• [AIM OF THE TASK] Filter the records for lines holding the string "subgraph".

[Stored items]
※

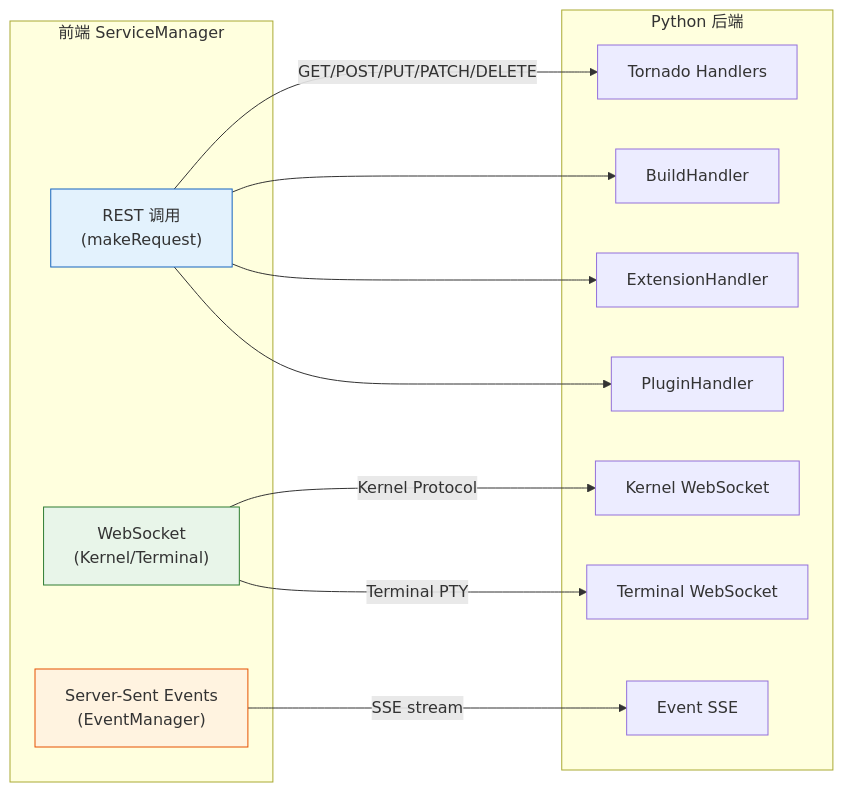
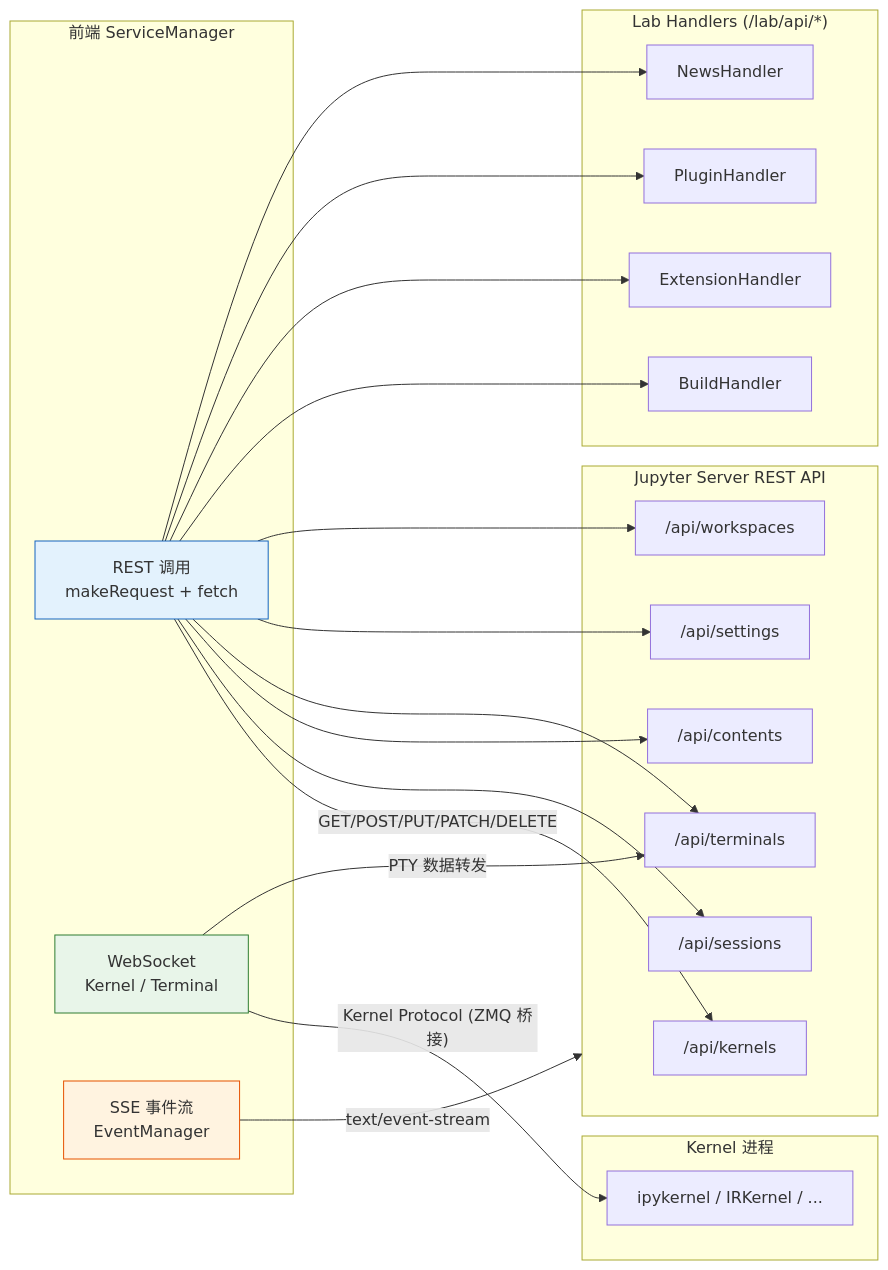
Before and after one commit to awesome-flexloop/awesome-okf: the diagram in bundles/jupyter/jupyterlab/concepts/04-service-layer.md, drawn with Mermaid. The commit also changed other lines of this file and 815 other files, not shown here.

````diff
--- a/bundles/jupyter/jupyterlab/concepts/04-service-layer.md
+++ b/bundles/jupyter/jupyterlab/concepts/04-service-layer.md
@@ -210,30 +112,46 @@
 ```mermaid
 flowchart LR
     subgraph frontend["前端 ServiceManager"]
-        REST["REST 调用<br/>(makeRequest)"]
-        WS["WebSocket<br/>(Kernel/Terminal)"]
-        SSE["Server-Sent Events<br/>(EventManager)"]
+        REST["REST 调用<br/>makeRequest + fetch"]
+        WS["WebSocket<br/>Kernel / Terminal"]
+        SSE["SSE 事件流<br/>EventManager"]
     end
 
-    subgraph backend["Python 后端"]
-        H["Tornado Handlers"]
-        B["BuildHandler"]
+    subgraph jupyter_server["Jupyter Server REST API"]
+        KA["/api/kernels"]
+        SA["/api/sessions"]
+        CA["/api/contents"]
+        TA["/api/terminals"]
+        SETA["/api/settings"]
+        WA["/api/workspaces"]
+    end
+
+    subgraph lab_handlers["Lab Handlers (/lab/api/*)"]
+        BH["BuildHandler"]
         EH["ExtensionHandler"]
         PH["PluginHandler"]
-        K["Kernel WebSocket"]
-        T["Terminal WebSocket"]
-        EV["Event SSE"]
+        NH["NewsHandler"]
     end
 
-    REST -->|"GET/POST/PUT/PATCH/DELETE"| H
-    REST --> B
+    subgraph kernel["Kernel 进程"]
+        KI["ipykernel / IRKernel / ..."]
+    end
+
+    REST -->|"GET/POST/PUT/PATCH/DELETE"| KA
+    REST --> SA
+    REST --> CA
+    REST --> TA
+    REST --> SETA
+    REST --> WA
+    REST --> BH
     REST --> EH
     REST --> PH
-    WS -->|"Kernel Protocol"| K
-    WS -->|"Terminal PTY"| T
-    SSE -->|"SSE stream"| EV
+    REST --> NH
+    WS -->|"Kernel Protocol (ZMQ 桥接)"| KI
+    WS -->|"PTY 数据转发"| TA
+    SSE -->|"text/event-stream"| jupyter_server
 
     style REST fill:#e3f2fd,stroke:#1565c0
     style WS fill:#e8f5e9,stroke:#2e7d32
     style SSE fill:#fff3e0,stroke:#e65100
 ```
````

※

• [EXERCISE RESPONSE]
     subgraph frontend["前端 ServiceManager"]
-    subgraph backend["Python 后端"]
+    subgraph jupyter_server["Jupyter Server REST API"]
+    subgraph lab_handlers["Lab Handlers (/lab/api/*)"]
+    subgraph kernel["Kernel 进程"]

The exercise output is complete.